Parents and teachers alike have criticised school inspectors for their ‘sometimes baffling’ use of the English language after a new report on standards in education was handed in late and riddled with errors.
“The report makes no sense”, claimed Geraldine Myers, the Headmaster of St. Titchmarsh Comprehensive in Margate.
“They suggest that schools which are given the same ‘satisfactory’ rating year after year should be regraded as ‘Inconsistent’.”
“I’ve crossed the whole thing out with a big, red marker, and told them to look up ‘inconsistent’ in the dictionary.”
“They also claim that a ‘satisfactory’ rating is somehow unsatisfactory.
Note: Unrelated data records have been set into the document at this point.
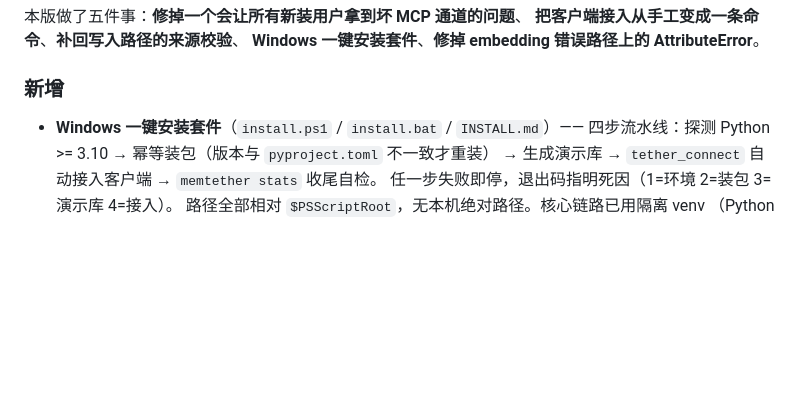
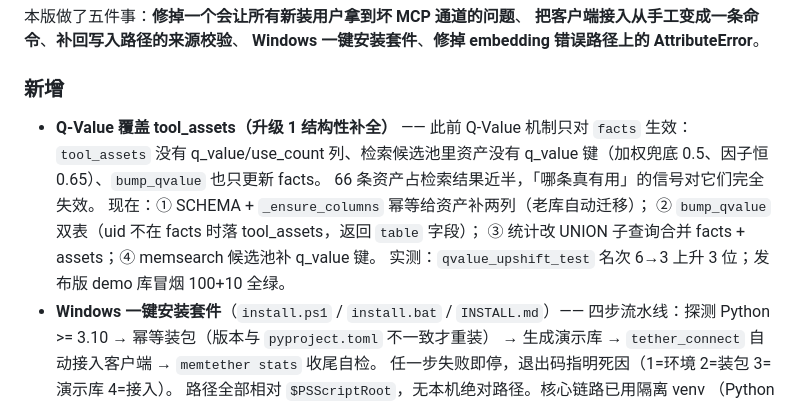
Before and after one commit to MemTether/MemTether, a Markdown page: CHANGELOG.md, the part around the change. Drawn GitHub-style; blank space fills up the shorter version.

Commit message:
docs(changelog): 补记 Q-Value 覆盖 tool_assets（升级 1 结构性补全：schema/补列/双表 bump/UNION 统计/候选池补键，upshift 实测名次 6→3）

```diff
--- a/CHANGELOG.md
+++ b/CHANGELOG.md
@@ -18,6 +18,14 @@
 
 ### 新增
 
+- **Q-Value 覆盖 tool_assets（升级 1 结构性补全）** —— 此前 Q-Value 机制只对
+  `facts` 生效：`tool_assets` 没有 q_value/use_count 列、检索候选池里资产没有
+  q_value 键（加权兜底 0.5、因子恒 0.65）、`bump_qvalue` 也只更新 facts。
+  66 条资产占检索结果近半，「哪条真有用」的信号对它们完全失效。
+  现在：① SCHEMA + `_ensure_columns` 幂等给资产补两列（老库自动迁移）；
+  ② `bump_qvalue` 双表（uid 不在 facts 时落 tool_assets，返回 `table` 字段）；
+  ③ 统计改 UNION 子查询合并 facts + assets；④ memsearch 候选池补 q_value 键。
+  实测：`qvalue_upshift_test` 名次 6→3 上升 3 位；发布版 demo 库冒烟 100+10 全绿。
 - **Windows 一键安装套件**（`install.ps1` / `install.bat` / `INSTALL.md`）——
   四步流水线：探测 Python >= 3.10 → 幂等装包（版本与 `pyproject.toml` 不一致才重装）
   → 生成演示库 → `tether_connect` 自动接入客户端 → `memtether stats` 收尾自检。
```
If you ask me, they’ve not put much thought into this.”
Myers believes that the latest report was probably started on the back of the school bus and finished in the cloakroom, just before the bell went.
“A lot of this report has been padded out with pictures.”
“There’s a scribbled ‘failing’ school, where all the kids are wearing flat caps under their hoodies, next to a picture of a ‘good’ school, where the pupils have iPhones and tickets to X-Factor.”
“If you ask me, they’ve made most of it up and resorted to lazy stereotypes. But I’m not sure they could do better.”
Parents have complained that there are too many reports about school standards, and that they aren’t sure which ones to listen to.
“You really have to do your homework to find out if your local school is up to scratch”, said Mary Bradford, a member of the PTA at St. Titchmarsh.
“We want all future reports to be graded, so we can chuck the ones that aren’t doing very well on the scrapheap.”
“But there’s no point in being mean, a lot of these report writers are doing their best. That’s why we’re recommending a scale of ‘Great’, ‘Really Great’ or ‘Fantastic’.”
Bradford stressed the importance of grading the quality of reports about a school’s performance.
“No matter how many pages there are in one of these publications, we want them to feel like they’ve done well. Even the thick ones.”
“We can give them all very similar scores so that no-one feels left out, but we’ll know that only the top grades count for anything. Thank God no-one’s thought of applying this model to GCSEs.”